Exercise prompt: Which lines mention "ipynb"? Show each one from the listing.

Given data:
<<<<
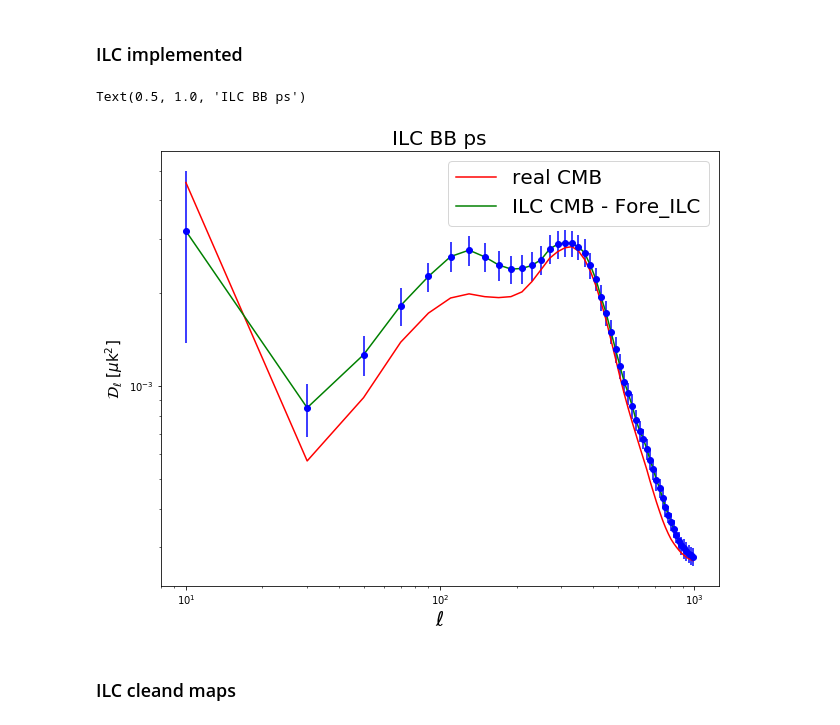
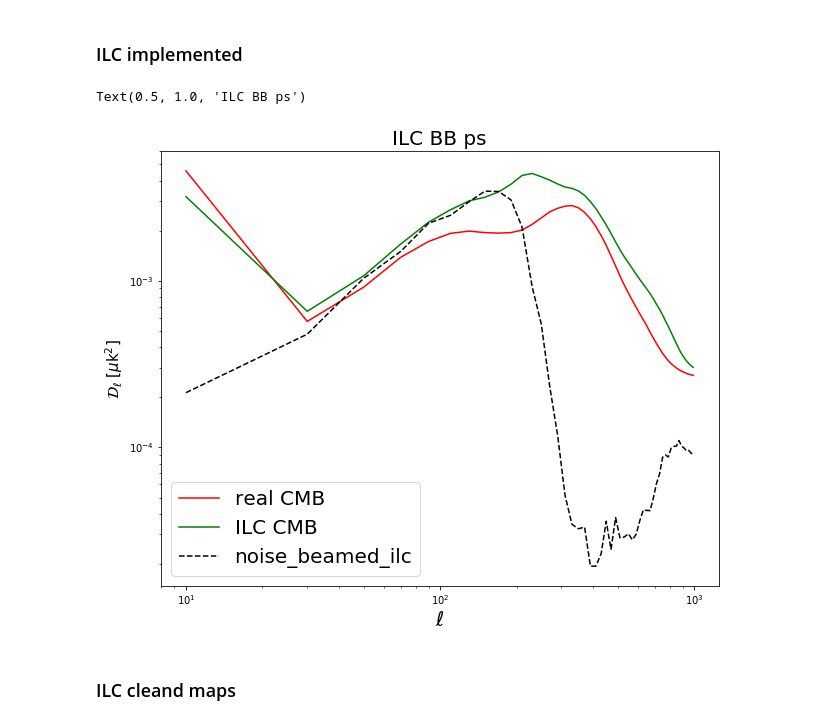
Before and after one commit to yaojian95/Ali_foreground, a Jupyter notebook: codes/Maps_for_USTC.ipynb, the cells around one changed output. Drawn from its saved outputs; the diff is of its cells as text; code cells hidden in the pictures.

Commit message:
add additional fre without noise

```diff
--- a/codes/Maps_for_USTC.ipynb
+++ b/codes/Maps_for_USTC.ipynb
@@ -183,5 +188,5 @@ dust_ps = Power_spectrum(Mask(dust), 0, lmax = lmax)
 # %%
-SamNum =100; beam_low = 27.9435; Nf = 4
+SamNum =100; beam_low = 27.9435; Nf = 4; nside = 512; lmax = 1000
 
 for i in range(SamNum):
     if i < 50:
@@ -192,31 +197,33 @@ for i in range(SamNum):
         noise_150 = hp.ud_grade(hp.read_map('/fnx/jianyao/Noise_realizations/150GHz/noise_150GHz_%s.fits'%(i), field = None, verbose = False),nside_out = nside)
 
     # K_CMB, nside = 1024, IQU
-#     noise_70 = 1e6*hp.ud_grade(hp.read_map('/fnx/jianyao/Noise_realizations/70GHz_LFI/70GHz_LFI_noise_070_full_map_mc_%05d.fits'%i, field = None, verbose = False), nside_out=nside)
-    noise_44 = 1e6*hp.ud_grade(hp.read_map('/fnx/jianyao/Noise_realizations/44GHz_LFI/noise_044_full_map_mc_%05d.fits'%i, field = None, verbose = False), nside_out=nside)
+    noise_70 = 1e6*hp.ud_grade(hp.read_map('/fnx/jianyao/Noise_realizations/70GHz_LFI/70GHz_LFI_noise_070_full_map_mc_%05d.fits'%i, field = None, verbose = False), nside_out=nside)
+#     noise_44 = 1e6*hp.ud_grade(hp.read_map('/fnx/jianyao/Noise_realizations/44GHz_LFI/noise_044_full_map_mc_%05d.fits'%i, field = None, verbose = False), nside_out=nside)
     noise_353 = 1e6*hp.ud_grade(hp.read_map('/fnx/jianyao/Noise_realizations/353GHZ_PLA/noise_353_full_map_mc_%05d.fits'%i, field = None, verbose = False), nside_out=nside)
 
     Noise = np.zeros((Nf,3,12*nside**2))
-    Noise[0] = noise_44;
+    Noise[0] = 0 #noise_44;
+#     Noise[1] = deconv(noise_70, beam_in = 13.0765, beam_out = beam_low, lmax = lmax + 100);
     Noise[1] = deconv(noise_95, beam_in = 19, beam_out = beam_low, lmax = lmax + 100);
     Noise[2] = deconv(noise_150, beam_in = 11, beam_out = beam_low, lmax = lmax + 100);
     Noise[3] = deconv(noise_353, beam_in = 4.944, beam_out = beam_low, lmax = lmax + 100);
     noise_ps_i = utils.Power_spectrum(Mask(Noise), 0, lmax = lmax);
-    np.save('/fnx/jianyao/ancillary_data/4_fre_plus_44/noise_ps/nl_deconv_masked_EB_%s.npy'%i, noise_ps_i)
+    np.save('/fnx/jianyao/ancillary_data/4_fre_plus_44_wo_noise/noise_ps/nl_deconv_masked_EB_%s.npy'%i, noise_ps_i)
 
     cmb_i = hp.ud_grade(hp.read_map('/fnx/jianyao/cmb_0.05_realizations/cmb_IQU_%s.fits'%(i), field = None, verbose = False), nside_out = 512)
 
     total = np.zeros((Nf, 3, 12*nside**2))
-    total[0] = smooth(cmb_i, beam_out = beam_low, lmax = lmax + 100) + fore44 + noise_44
+    total[0] = smooth(cmb_i, beam_out = beam_low, lmax = lmax + 100) + fore44 + 0 # noise_44 = 0
+#     total[1] = deconv(smooth(cmb_i, beam_out = 13.0765, lmax = lmax + 100) + fore70 + noise_70, beam_in = 13.0765, beam_out = beam_low, lmax = lmax + 100)
     total[1] = deconv(smooth(cmb_i, beam_out = 19, lmax = lmax + 100) + fore95 + noise_95, beam_in = 19, beam_out = beam_low, lmax = lmax + 100)
     total[2] = deconv(smooth(cmb_i, beam_out=11, lmax = lmax + 100) + fore150 + noise_150, beam_in = 11, beam_out = beam_low, lmax = lmax + 100)
     total[3] = deconv(smooth(cmb_i, beam_out=4.944, lmax = lmax + 100) + fore353 + noise_353, beam_in = 4.944, beam_out = beam_low, lmax = lmax + 100)
 
-    np.save('/fnx/jianyao/ancillary_data/4_fre_plus_44/total_map_unmasked/total_map_deconv_unmasked_IQU_%03d.npy'%i, total)
+    np.save('/fnx/jianyao/ancillary_data/4_fre_plus_44_wo_noise/total_map_unmasked/total_map_deconv_unmasked_IQU_%03d.npy'%i, total)
     total_mask = Mask(total)
 
     total_ps_i = utils.Power_spectrum(total_mask, 0, lmax = lmax)
-    np.save('/fnx/jianyao/ancillary_data/4_fre_plus_44/total_ps/total_ps_deconv_masked_EB_%s.npy'%i, total_ps_i)
+    np.save('/fnx/jianyao/ancillary_data/4_fre_plus_44_wo_noise/total_ps/total_ps_deconv_masked_EB_%s.npy'%i, total_ps_i)
 # %% [markdown]
 # ILC
 # %% [markdown]
@@ -227,17 +234,18 @@ for i in range(SamNum):
 Nf = 4
 # %%
 SamNum = 100 ## just one realization , or all the realizations.
-Cl_ilc = np.zeros((SamNum, Q)); itera = 1; mode = 1; Fore_cl= np.zeros((SamNum, Q)); sync_cl = np.zeros((SamNum, Q)); dust_cl = np.zeros((SamNum, Q))
+Q = 50
+Cl_ilc = np.zeros((SamNum, Q)); itera = 1; mode = 1; #Fore_cl= np.zeros((SamNum, Q)); sync_cl = np.zeros((SamNum, Q)); dust_cl = np.zeros((SamNum, Q))
 for n in range(SamNum):
 
     e = np.matrix(np.ones(Nf))
-    total_ps_i = np.load('/fnx/jianyao/ancillary_data/4_fre_plus_44/total_ps/total_ps_deconv_masked_EB_%s.npy'%n)
-    noise_ps_i = np.load('/fnx/jianyao/ancillary_data/4_fre_plus_44/noise_ps/nl_deconv_masked_EB_%s.npy'%n)
+    total_ps_i = np.load('/fnx/jianyao/ancillary_data/4_fre_plus_44_wo_noise/total_ps/total_ps_deconv_masked_EB_%s.npy'%n)
+    noise_ps_i = np.load('/fnx/jianyao/ancillary_data/4_fre_plus_44_wo_noise/noise_ps/nl_deconv_masked_EB_%s.npy'%n)
     ## Power_spectrum return EE and BB at the same time. So total_ps[0] = EE; total_ps[1] = BB
     noise_bin = utils.bin_l(noise_ps_i[mode], lmax, Q);
     noise_ilc = np.zeros(Q);
     total_bin = utils.bin_l(total_ps_i[mode], lmax, Q);
-    fore_bin = utils.bin_l(fore_ps[mode], lmax, Q); sync_bin = utils.bin_l(sync_ps[mode], lmax, Q); dust_bin = utils.bin_l(dust_ps[mode], lmax, Q);
+#     fore_bin = utils.bin_l(fore_ps[mode], lmax, Q); sync_bin = utils.bin_l(sync_ps[mode], lmax, Q); dust_bin = utils.bin_l(dust_ps[mode], lmax, Q);
 
     for r in range(itera):
         if r == 0:
@@ -296,37 +307,38 @@ dust_mean = np.mean(dust_cl, axis = 0)
+# %%
+cl_clean_44 = np.load('/fnx/jianyao/cmb_0.05_realizations/cl_clean_44GHz_mean_std.npy')[0:2]
 # %%
-fig1 = plt.figure(1, figsize=(10,8))
+fig1 = plt.figure(1, figsize=(10,8)); psn = ['EE', 'BB']
 # plt.axis('off')
 # frame1=fig1.add_axes((.1,.4,.8,.5)) # x0, y0, width, height
-plt.loglog(Ell, Ell*(Ell+1)/2/np.pi*cl_clean_44_mean[mode] , 'r-',label = 'real CMB')
-plt.loglog(Ell, Ell*(Ell+1)/2/np.pi*(cl_ilc_mean ), 'g-', label = 'ILC CMB - Fore_ILC')
-# plt.loglog(Ell, Ell*(Ell+1)/2/np.pi*noise_ilc, 'k--', label = 'noise_beamed_ilc')
+plt.loglog(Ell, Ell*(Ell+1)/2/np.pi*cl_clean_44[mode], 'r-',label = 'real CMB')
+plt.loglog(Ell, Ell*(Ell+1)/2/np.pi*(cl_ilc_mean), 'g-', label = 'ILC CMB')
+plt.loglog(Ell, Ell*(Ell+1)/2/np.pi*noise_ilc, 'k--', label = 'noise_beamed_ilc')
 # plt.loglog(Ell, Ell*(Ell+1)/2/np.pi*fore_mean, 'b--', label = 'Fore_ilc_residual')
 # plt.loglog(Ell, Ell*(Ell+1)/2/np.pi*dust_mean, 'y--', label = 'Dust_ILC')
 # plt.loglog(Ell, Ell*(Ell+1)/2/np.pi*sync_mean, 'k--', label = 'Synchrotron_ILC')
-
 
 # plt.loglog(Ell, Ell*(Ell+1)/2/np.pi*bin_l(total_cl95[mode+1], lmax, Q), 'purple', label = 'total_ps 95GHz')
 # plt.loglog(Ell, Ell*(Ell+1)/2/np.pi*bin_l(total_cl150[mode+1], lmax, Q), 'orange', label = 'total_ps 150GHz')
 # plt.loglog(Ell, Ell*(Ell+1)/2/np.pi*bin_l(total_cl353[mode+1], lmax, Q), 'k-', label = 'total_ps 353GHz')
 
 # plt.xscale('linear')
-plt.errorbar(Ell,Ell*(Ell+1)*cl_ilc_mean/2/np.pi, yerr = Ell*(Ell+1)/2/np.pi*cl_ilc_std,fmt='bo',capthick = 0.1)
+# plt.errorbar(Ell,Ell*(Ell+1)*cl_ilc_mean/2/np.pi, yerr = Ell*(Ell+1)/2/np.pi*cl_ilc_std,fmt='bo',capthick = 0.1)
 # plt.ylim(1e-4, 1e-1)
 plt.xlabel('$\ell$', fontsize = 20);
 plt.ylabel(r'$\mathcal{D}_{\ell}$ [$\mu$k$^2$]', fontsize = 15)
 plt.legend(fontsize = 20)
 # plt.title('ILC in harmonical space, subtracting %s * dust'%frac, fontsize = 20)
 
 # frame2=fig1.add_axes((.1,.1,.8,.3))
 # plt.semilogx(Ell, (cl_ilc - cls)/cls*100, 'k--')
 # plt.axhline(0,color = 'k')
 # plt.ylabel(r'$\Delta \mathcal{D}_\ell$/$\mathcal{D}^{real}_{\ell} $ [%]', fontsize = 15);plt.xlabel(r'$\ell$', fontsize = 20)
 # plt.ylim(-100, 100)
 plt.title('ILC %s ps'%psn[mode], fontsize = 20)
 # plt.savefig('/home/jianyao/Ali_maps/results/0225_4fre_ABS_ILC/EE_ILC_with_77GHz.jpg', format = 'jpg')
 # %% [output]
 Text(0.5, 1.0, 'ILC BB ps')
-[figure, old version]
+[figure, new version]
 # %%
 total_cl150 = hp.anafast(total_mask[1]); total_cl353 = hp.anafast(total_mask[2])
 # %%
```
Also changed, not shown: parts of 13 cells of this notebook.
>>>>
Response below:
Before and after one commit to yaojian95/Ali_foreground, a Jupyter notebook: codes/Maps_for_USTC.ipynb, the cells around one changed output. Drawn from its saved outputs; the diff is of its cells as text; code cells hidden in the pictures.
--- a/codes/Maps_for_USTC.ipynb
+++ b/codes/Maps_for_USTC.ipynb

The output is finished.